[[ RECORDED DATA, beginning ]]

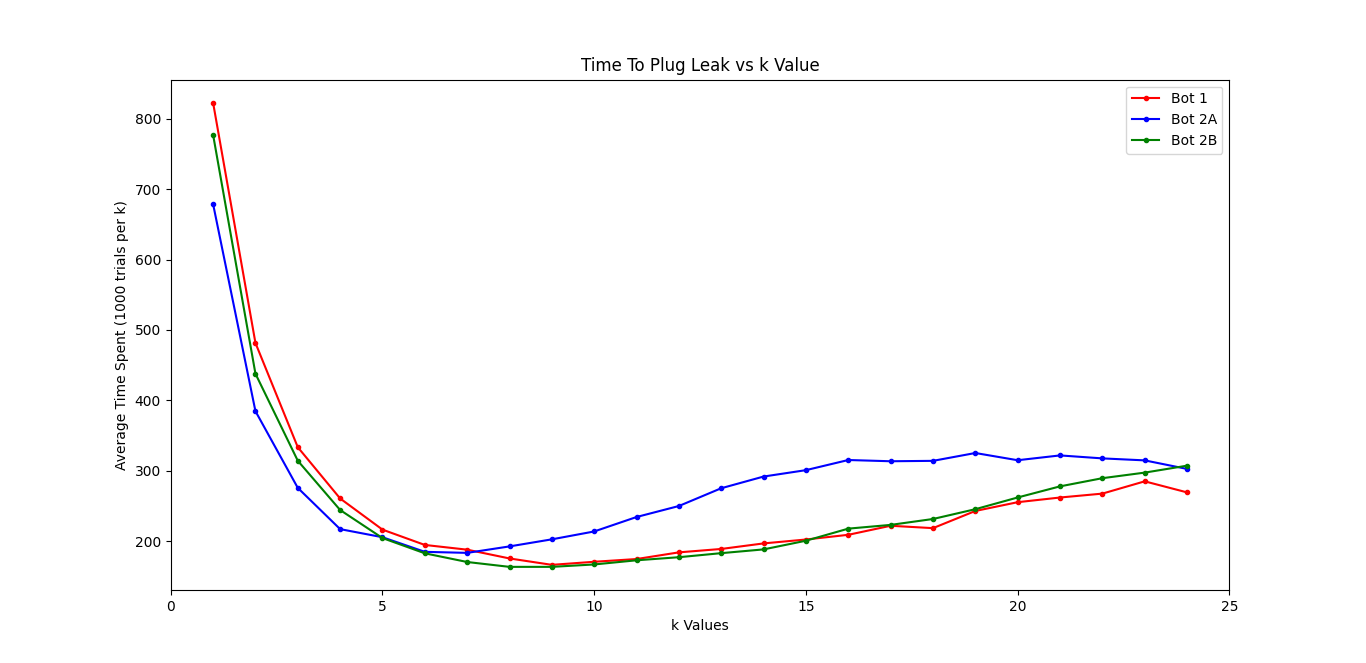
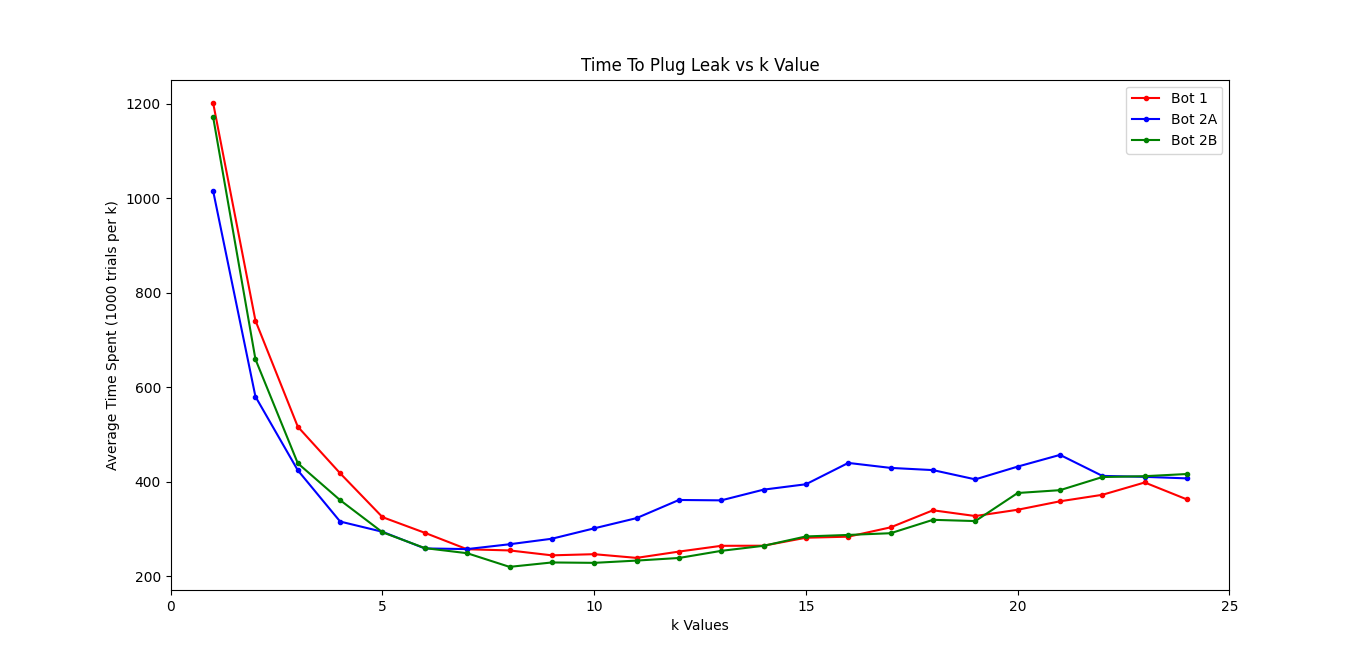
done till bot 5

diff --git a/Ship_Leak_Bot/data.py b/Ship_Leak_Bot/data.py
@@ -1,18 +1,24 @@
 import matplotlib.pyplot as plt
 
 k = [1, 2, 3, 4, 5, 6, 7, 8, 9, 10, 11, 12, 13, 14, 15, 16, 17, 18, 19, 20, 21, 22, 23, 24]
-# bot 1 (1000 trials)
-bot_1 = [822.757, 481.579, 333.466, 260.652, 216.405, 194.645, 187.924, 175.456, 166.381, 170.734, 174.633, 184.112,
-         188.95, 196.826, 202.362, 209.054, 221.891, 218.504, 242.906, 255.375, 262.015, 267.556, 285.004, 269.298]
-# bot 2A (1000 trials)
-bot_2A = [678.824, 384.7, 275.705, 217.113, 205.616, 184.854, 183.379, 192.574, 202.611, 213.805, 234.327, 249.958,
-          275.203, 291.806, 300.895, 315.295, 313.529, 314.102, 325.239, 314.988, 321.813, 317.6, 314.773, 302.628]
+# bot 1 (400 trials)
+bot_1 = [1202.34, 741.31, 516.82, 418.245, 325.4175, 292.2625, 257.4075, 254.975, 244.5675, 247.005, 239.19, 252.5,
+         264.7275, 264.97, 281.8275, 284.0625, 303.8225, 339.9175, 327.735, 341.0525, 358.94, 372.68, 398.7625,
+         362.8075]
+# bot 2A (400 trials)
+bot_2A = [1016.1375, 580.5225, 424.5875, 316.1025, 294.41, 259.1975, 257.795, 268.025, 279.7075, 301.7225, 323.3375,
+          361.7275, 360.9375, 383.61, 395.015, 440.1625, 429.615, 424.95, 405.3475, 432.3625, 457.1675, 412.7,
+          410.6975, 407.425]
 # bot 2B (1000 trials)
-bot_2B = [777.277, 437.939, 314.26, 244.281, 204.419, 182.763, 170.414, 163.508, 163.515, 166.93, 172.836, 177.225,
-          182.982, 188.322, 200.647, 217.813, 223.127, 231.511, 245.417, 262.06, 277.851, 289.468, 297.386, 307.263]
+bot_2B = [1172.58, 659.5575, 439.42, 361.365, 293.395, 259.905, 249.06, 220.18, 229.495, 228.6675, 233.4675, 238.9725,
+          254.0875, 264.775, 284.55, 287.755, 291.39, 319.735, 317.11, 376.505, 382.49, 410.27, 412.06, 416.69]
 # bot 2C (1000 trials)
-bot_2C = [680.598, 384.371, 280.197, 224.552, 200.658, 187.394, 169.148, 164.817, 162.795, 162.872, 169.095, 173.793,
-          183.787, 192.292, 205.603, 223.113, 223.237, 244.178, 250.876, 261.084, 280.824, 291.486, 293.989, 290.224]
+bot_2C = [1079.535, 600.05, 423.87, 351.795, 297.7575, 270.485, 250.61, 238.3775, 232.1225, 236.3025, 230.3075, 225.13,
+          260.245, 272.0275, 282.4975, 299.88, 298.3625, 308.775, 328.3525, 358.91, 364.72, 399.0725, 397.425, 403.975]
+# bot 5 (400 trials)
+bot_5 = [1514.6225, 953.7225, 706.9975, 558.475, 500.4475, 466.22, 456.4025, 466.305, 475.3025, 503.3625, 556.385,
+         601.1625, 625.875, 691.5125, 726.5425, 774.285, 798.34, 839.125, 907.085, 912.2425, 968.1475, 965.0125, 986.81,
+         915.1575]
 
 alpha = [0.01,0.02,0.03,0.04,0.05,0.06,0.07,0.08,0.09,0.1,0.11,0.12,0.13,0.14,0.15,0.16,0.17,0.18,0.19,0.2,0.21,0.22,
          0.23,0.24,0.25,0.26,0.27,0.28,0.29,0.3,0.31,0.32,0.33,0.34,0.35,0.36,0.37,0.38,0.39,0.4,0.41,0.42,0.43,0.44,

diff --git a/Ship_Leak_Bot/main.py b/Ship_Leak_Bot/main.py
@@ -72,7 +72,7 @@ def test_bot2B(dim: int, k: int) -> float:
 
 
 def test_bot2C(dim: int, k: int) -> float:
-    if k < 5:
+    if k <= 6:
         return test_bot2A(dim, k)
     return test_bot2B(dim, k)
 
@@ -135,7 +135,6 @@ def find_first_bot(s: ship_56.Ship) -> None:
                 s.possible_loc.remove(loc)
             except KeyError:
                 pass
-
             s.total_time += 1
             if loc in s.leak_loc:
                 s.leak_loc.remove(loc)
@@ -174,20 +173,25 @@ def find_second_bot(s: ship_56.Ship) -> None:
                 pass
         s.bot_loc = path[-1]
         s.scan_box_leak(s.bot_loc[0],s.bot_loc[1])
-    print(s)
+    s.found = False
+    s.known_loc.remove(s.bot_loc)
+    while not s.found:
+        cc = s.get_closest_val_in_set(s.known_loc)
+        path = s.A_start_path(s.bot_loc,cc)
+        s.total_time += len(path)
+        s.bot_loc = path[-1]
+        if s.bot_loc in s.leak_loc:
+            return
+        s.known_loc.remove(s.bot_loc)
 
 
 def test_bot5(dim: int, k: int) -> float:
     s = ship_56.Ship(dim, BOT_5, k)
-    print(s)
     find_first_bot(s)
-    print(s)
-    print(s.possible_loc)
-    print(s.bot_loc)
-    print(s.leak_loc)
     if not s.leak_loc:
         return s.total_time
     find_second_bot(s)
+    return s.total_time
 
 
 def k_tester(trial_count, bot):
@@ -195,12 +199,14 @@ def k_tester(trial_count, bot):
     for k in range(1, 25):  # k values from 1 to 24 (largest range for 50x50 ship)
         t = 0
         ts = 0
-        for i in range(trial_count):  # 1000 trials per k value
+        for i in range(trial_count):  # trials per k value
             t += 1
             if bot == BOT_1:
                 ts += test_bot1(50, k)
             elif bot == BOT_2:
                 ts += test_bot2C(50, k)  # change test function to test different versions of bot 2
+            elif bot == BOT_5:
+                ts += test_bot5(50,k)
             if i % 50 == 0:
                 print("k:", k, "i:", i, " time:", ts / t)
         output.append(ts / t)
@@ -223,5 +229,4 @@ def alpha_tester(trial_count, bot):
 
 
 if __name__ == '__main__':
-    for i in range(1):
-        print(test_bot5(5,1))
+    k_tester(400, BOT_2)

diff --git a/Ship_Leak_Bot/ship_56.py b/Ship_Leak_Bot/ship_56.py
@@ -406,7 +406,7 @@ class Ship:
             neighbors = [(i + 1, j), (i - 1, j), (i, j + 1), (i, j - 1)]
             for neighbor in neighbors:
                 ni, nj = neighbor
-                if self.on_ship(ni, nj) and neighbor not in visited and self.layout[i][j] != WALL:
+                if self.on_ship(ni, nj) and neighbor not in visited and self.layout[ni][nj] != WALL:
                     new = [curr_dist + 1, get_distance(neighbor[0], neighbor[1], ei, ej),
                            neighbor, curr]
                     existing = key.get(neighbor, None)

[[ RECORDED DATA, end ]]

§ EXERCISE AIM
The data is to be restated word for word, with any pictures set aside.

§ ANSWER BOX
done till bot 5

diff --git a/Ship_Leak_Bot/data.py b/Ship_Leak_Bot/data.py
@@ -1,18 +1,24 @@
 import matplotlib.pyplot as plt
 
 k = [1, 2, 3, 4, 5, 6, 7, 8, 9, 10, 11, 12, 13, 14, 15, 16, 17, 18, 19, 20, 21, 22, 23, 24]
-# bot 1 (1000 trials)
-bot_1 = [822.757, 481.579, 333.466, 260.652, 216.405, 194.645, 187.924, 175.456, 166.381, 170.734, 174.633, 184.112,
-         188.95, 196.826, 202.362, 209.054, 221.891, 218.504, 242.906, 255.375, 262.015, 267.556, 285.004, 269.298]
-# bot 2A (1000 trials)
-bot_2A = [678.824, 384.7, 275.705, 217.113, 205.616, 184.854, 183.379, 192.574, 202.611, 213.805, 234.327, 249.958,
-          275.203, 291.806, 300.895, 315.295, 313.529, 314.102, 325.239, 314.988, 321.813, 317.6, 314.773, 302.628]
+# bot 1 (400 trials)
+bot_1 = [1202.34, 741.31, 516.82, 418.245, 325.4175, 292.2625, 257.4075, 254.975, 244.5675, 247.005, 239.19, 252.5,
+         264.7275, 264.97, 281.8275, 284.0625, 303.8225, 339.9175, 327.735, 341.0525, 358.94, 372.68, 398.7625,
+         362.8075]
+# bot 2A (400 trials)
+bot_2A = [1016.1375, 580.5225, 424.5875, 316.1025, 294.41, 259.1975, 257.795, 268.025, 279.7075, 301.7225, 323.3375,
+          361.7275, 360.9375, 383.61, 395.015, 440.1625, 429.615, 424.95, 405.3475, 432.3625, 457.1675, 412.7,
+          410.6975, 407.425]
 # bot 2B (1000 trials)
-bot_2B = [777.277, 437.939, 314.26, 244.281, 204.419, 182.763, 170.414, 163.508, 163.515, 166.93, 172.836, 177.225,
-          182.982, 188.322, 200.647, 217.813, 223.127, 231.511, 245.417, 262.06, 277.851, 289.468, 297.386, 307.263]
+bot_2B = [1172.58, 659.5575, 439.42, 361.365, 293.395, 259.905, 249.06, 220.18, 229.495, 228.6675, 233.4675, 238.9725,
+          254.0875, 264.775, 284.55, 287.755, 291.39, 319.735, 317.11, 376.505, 382.49, 410.27, 412.06, 416.69]
 # bot 2C (1000 trials)
-bot_2C = [680.598, 384.371, 280.197, 224.552, 200.658, 187.394, 169.148, 164.817, 162.795, 162.872, 169.095, 173.793,
-          183.787, 192.292, 205.603, 223.113, 223.237, 244.178, 250.876, 261.084, 280.824, 291.486, 293.989, 290.224]
+bot_2C = [1079.535, 600.05, 423.87, 351.795, 297.7575, 270.485, 250.61, 238.3775, 232.1225, 236.3025, 230.3075, 225.13,
+          260.245, 272.0275, 282.4975, 299.88, 298.3625, 308.775, 328.3525, 358.91, 364.72, 399.0725, 397.425, 403.975]
+# bot 5 (400 trials)
+bot_5 = [1514.6225, 953.7225, 706.9975, 558.475, 500.4475, 466.22, 456.4025, 466.305, 475.3025, 503.3625, 556.385,
+         601.1625, 625.875, 691.5125, 726.5425, 774.285, 798.34, 839.125, 907.085, 912.2425, 968.1475, 965.0125, 986.81,
+         915.1575]
 
 alpha = [0.01,0.02,0.03,0.04,0.05,0.06,0.07,0.08,0.09,0.1,0.11,0.12,0.13,0.14,0.15,0.16,0.17,0.18,0.19,0.2,0.21,0.22,
          0.23,0.24,0.25,0.26,0.27,0.28,0.29,0.3,0.31,0.32,0.33,0.34,0.35,0.36,0.37,0.38,0.39,0.4,0.41,0.42,0.43,0.44,

diff --git a/Ship_Leak_Bot/main.py b/Ship_Leak_Bot/main.py
@@ -72,7 +72,7 @@ def test_bot2B(dim: int, k: int) -> float:
 
 
 def test_bot2C(dim: int, k: int) -> float:
-    if k < 5:
+    if k <= 6:
         return test_bot2A(dim, k)
     return test_bot2B(dim, k)
 
@@ -135,7 +135,6 @@ def find_first_bot(s: ship_56.Ship) -> None:
                 s.possible_loc.remove(loc)
             except KeyError:
                 pass
-
             s.total_time += 1
             if loc in s.leak_loc:
                 s.leak_loc.remove(loc)
@@ -174,20 +173,25 @@ def find_second_bot(s: ship_56.Ship) -> None:
                 pass
         s.bot_loc = path[-1]
         s.scan_box_leak(s.bot_loc[0],s.bot_loc[1])
-    print(s)
+    s.found = False
+    s.known_loc.remove(s.bot_loc)
+    while not s.found:
+        cc = s.get_closest_val_in_set(s.known_loc)
+        path = s.A_start_path(s.bot_loc,cc)
+        s.total_time += len(path)
+        s.bot_loc = path[-1]
+        if s.bot_loc in s.leak_loc:
+            return
+        s.known_loc.remove(s.bot_loc)
 
 
 def test_bot5(dim: int, k: int) -> float:
     s = ship_56.Ship(dim, BOT_5, k)
-    print(s)
     find_first_bot(s)
-    print(s)
-    print(s.possible_loc)
-    print(s.bot_loc)
-    print(s.leak_loc)
     if not s.leak_loc:
         return s.total_time
     find_second_bot(s)
+    return s.total_time
 
 
 def k_tester(trial_count, bot):
@@ -195,12 +199,14 @@ def k_tester(trial_count, bot):
     for k in range(1, 25):  # k values from 1 to 24 (largest range for 50x50 ship)
         t = 0
         ts = 0
-        for i in range(trial_count):  # 1000 trials per k value
+        for i in range(trial_count):  # trials per k value
             t += 1
             if bot == BOT_1:
                 ts += test_bot1(50, k)
             elif bot == BOT_2:
                 ts += test_bot2C(50, k)  # change test function to test different versions of bot 2
+            elif bot == BOT_5:
+                ts += test_bot5(50,k)
             if i % 50 == 0:
                 print("k:", k, "i:", i, " time:", ts / t)
         output.append(ts / t)
@@ -223,5 +229,4 @@ def alpha_tester(trial_count, bot):
 
 
 if __name__ == '__main__':
-    for i in range(1):
-        print(test_bot5(5,1))
+    k_tester(400, BOT_2)

diff --git a/Ship_Leak_Bot/ship_56.py b/Ship_Leak_Bot/ship_56.py
@@ -406,7 +406,7 @@ class Ship:
             neighbors = [(i + 1, j), (i - 1, j), (i, j + 1), (i, j - 1)]
             for neighbor in neighbors:
                 ni, nj = neighbor
-                if self.on_ship(ni, nj) and neighbor not in visited and self.layout[i][j] != WALL:
+                if self.on_ship(ni, nj) and neighbor not in visited and self.layout[ni][nj] != WALL:
                     new = [curr_dist + 1, get_distance(neighbor[0], neighbor[1], ei, ej),
                            neighbor, curr]
                     existing = key.get(neighbor, None)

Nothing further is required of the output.